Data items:
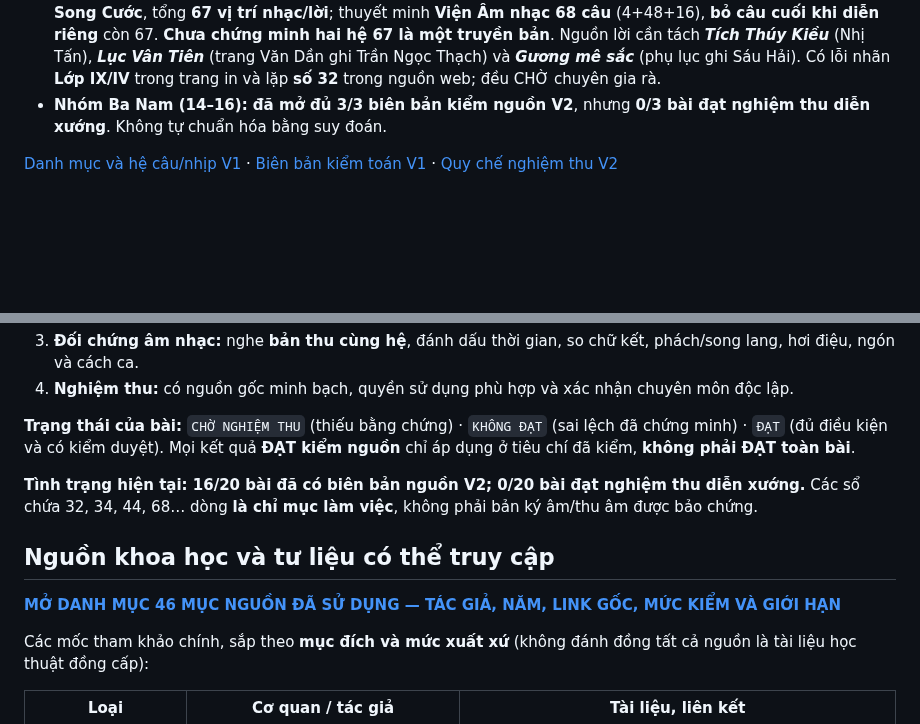
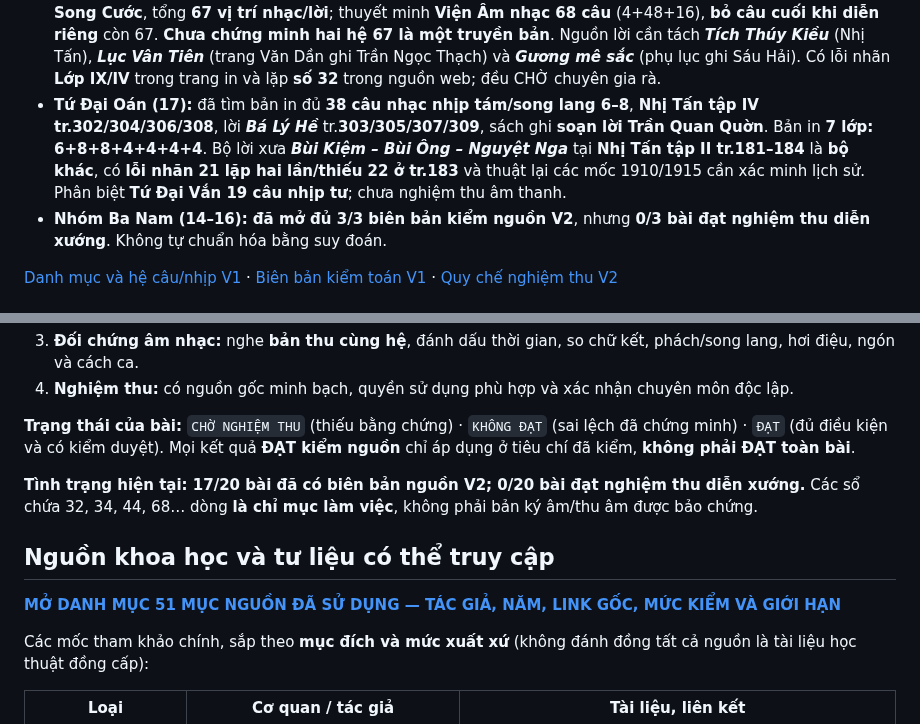
Before and after one commit to Form997/Vong-co, a Markdown page: README.md, 2 parts joined by grey strips. GitHub-like rendering; blank space fills up the shorter version.

Commit message:
docs(readme): publish Tứ Đại Oán #17 and move source ledger to 51 entries

```diff
--- a/README.md
+++ b/README.md
@@ -70,6 +70,7 @@ Dự án quản lý **6 Bắc + 7 Lễ + 3 Nam + 4 Oán**. Số thứ tự là *
 - **Nam Xuân (14):** tìm thấy **68 câu nhạc + 68 câu lời** trong Nhị Tấn tập III, nhạc tr.**260/262/264/266/268**, lời *Tích Thúy Kiều* tr.**261/263/265/267/269** (sách ghi **Phan Trúc Quân/Sáu Lục, trước 1900**). **8 lớp 8 câu + LỚP IX bốn câu 65–68** trên bản in. Văn Dần khác nét nhạc tại **câu 38, 42**. Phụ lục tập IV có ***Tô Huệ – Chức Cẩm Hồi Văn*: 48 câu + chỉ dẫn hát lặp 20 câu**, không được ghép thành bộ lời gốc 68 câu. **CHỜ nghiệm thu biểu diễn**.
 - **Nam Ai (15):** đã tìm bản ký âm/lời **84 câu trong Nhị Tấn tập III tr.268–277**, gồm **4 câu chuyển Phản Xuân qua Ai đánh số riêng + 80 câu lòng trong 10 lớp**. **Hệ 68** theo thuyết minh Viện (4+64) và cách giải thích khác (68 lòng+16 nối) **chưa cùng phép đếm**. **Số 104** được lược khảo nhắc nhưng **chưa có tổng phổ riêng được kiểm**; sách còn chép **20 câu Nam Xuân** sau 80 câu lòng Nam Ai để diễn liên hoàn, không tự xem là 104 câu Nam Ai độc lập. Sai khác mặt chữ **câu chuyển 02 và lòng 01/26** giữa Nhị Tấn và Văn Dần; **CHỜ nghiệm thu**.
 - **Đảo Ngũ Cung (16):** nguồn in **Nhị Tấn tập III tr.278–287** có **52 câu** (4 Phản + 48 Nam Đảo) và **15 câu Song Cước**, tổng **67 vị trí nhạc/lời**; thuyết minh **Viện Âm nhạc 68 câu** (4+48+16), **bỏ câu cuối khi diễn riêng** còn 67. **Chưa chứng minh hai hệ 67 là một truyền bản**. Nguồn lời cần tách ***Tích Thúy Kiều*** (Nhị Tấn), ***Lục Vân Tiên*** (trang Văn Dần ghi Trần Ngọc Thạch) và ***Gương mê sắc*** (phụ lục ghi Sáu Hải). Có lỗi nhãn **Lớp IX/IV** trong trang in và lặp **số 32** trong nguồn web; đều CHỜ chuyên gia rà.
+- **Tứ Đại Oán (17):** đã tìm bản in đủ **38 câu nhạc nhịp tám/song lang 6–8**, **Nhị Tấn tập IV tr.302/304/306/308**, lời ***Bá Lý Hề*** tr.**303/305/307/309**, sách ghi **soạn lời Trần Quan Quờn**. Bản in **7 lớp: 6+8+8+4+4+4+4**. Bộ lời xưa ***Bùi Kiệm – Bùi Ông – Nguyệt Nga*** tại **Nhị Tấn tập II tr.181–184** là **bộ khác**, có **lỗi nhãn 21 lặp hai lần/thiếu 22 ở tr.183** và thuật lại các mốc 1910/1915 cần xác minh lịch sử. Phân biệt **Tứ Đại Vắn 19 câu nhịp tư**; chưa nghiệm thu âm thanh.
 - **Nhóm Ba Nam (14–16): đã mở đủ 3/3 biên bản kiểm nguồn V2**, nhưng **0/3 bài đạt nghiệm thu diễn xướng**. Không tự chuẩn hóa bằng suy đoán.
 
 [Danh mục và hệ câu/nhịp V1](docs/20-ban-to.md) · [Biên bản kiểm toán V1](docs/kiem-toan-v1-20-ban.md) · [Quy chế nghiệm thu V2](https://github.com/Form997/Vong-co/blob/v2-development/docs/ke-hoach-v2.md)
@@ -125,11 +126,11 @@ Mỗi hồ sơ cần qua bốn tầng bằng chứng:
 
 **Trạng thái của bài:** `CHỜ NGHIỆM THU` (thiếu bằng chứng) · `KHÔNG ĐẠT` (sai lệch đã chứng minh) · `ĐẠT` (đủ điều kiện và có kiểm duyệt). Mọi kết quả **ĐẠT kiểm nguồn** chỉ áp dụng ở tiêu chí đã kiểm, **không phải ĐẠT toàn bài**.
 
-**Tình trạng hiện tại: 16/20 bài đã có biên bản nguồn V2; 0/20 bài đạt nghiệm thu diễn xướng.** Các sổ chứa 32, 34, 44, 68… dòng **là chỉ mục làm việc**, không phải bản ký âm/thu âm được bảo chứng.
+**Tình trạng hiện tại: 17/20 bài đã có biên bản nguồn V2; 0/20 bài đạt nghiệm thu diễn xướng.** Các sổ chứa 32, 34, 44, 68… dòng **là chỉ mục làm việc**, không phải bản ký âm/thu âm được bảo chứng.
 
 ## Nguồn khoa học và tư liệu có thể truy cập
 
-**[MỞ DANH MỤC 46 MỤC NGUỒN ĐÃ SỬ DỤNG — TÁC GIẢ, NĂM, LINK GỐC, MỨC KIỂM VÀ GIỚI HẠN](docs/nguon-tham-khao.md)**
+**[MỞ DANH MỤC 51 MỤC NGUỒN ĐÃ SỬ DỤNG — TÁC GIẢ, NĂM, LINK GỐC, MỨC KIỂM VÀ GIỚI HẠN](docs/nguon-tham-khao.md)**
 
 Các mốc tham khảo chính, sắp theo **mục đích và mức xuất xứ** (không đánh đồng tất cả nguồn là tài liệu học thuật đồng cấp):
 
```
Also changed, not shown: other parts of README.md (+2 -2 lines).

--- WHAT YOU NEED TO DO ---
The lines above that hold the word "tham" are the ones to copy.

--- WRITTEN REPLY ---
-**[MỞ DANH MỤC 46 MỤC NGUỒN ĐÃ SỬ DỤNG — TÁC GIẢ, NĂM, LINK GỐC, MỨC KIỂM VÀ GIỚI HẠN](docs/nguon-tham-khao.md)**
+**[MỞ DANH MỤC 51 MỤC NGUỒN ĐÃ SỬ DỤNG — TÁC GIẢ, NĂM, LINK GỐC, MỨC KIỂM VÀ GIỚI HẠN](docs/nguon-tham-khao.md)**
 Các mốc tham khảo chính, sắp theo **mục đích và mức xuất xứ** (không đánh đồng tất cả nguồn là tài liệu học thuật đồng cấp):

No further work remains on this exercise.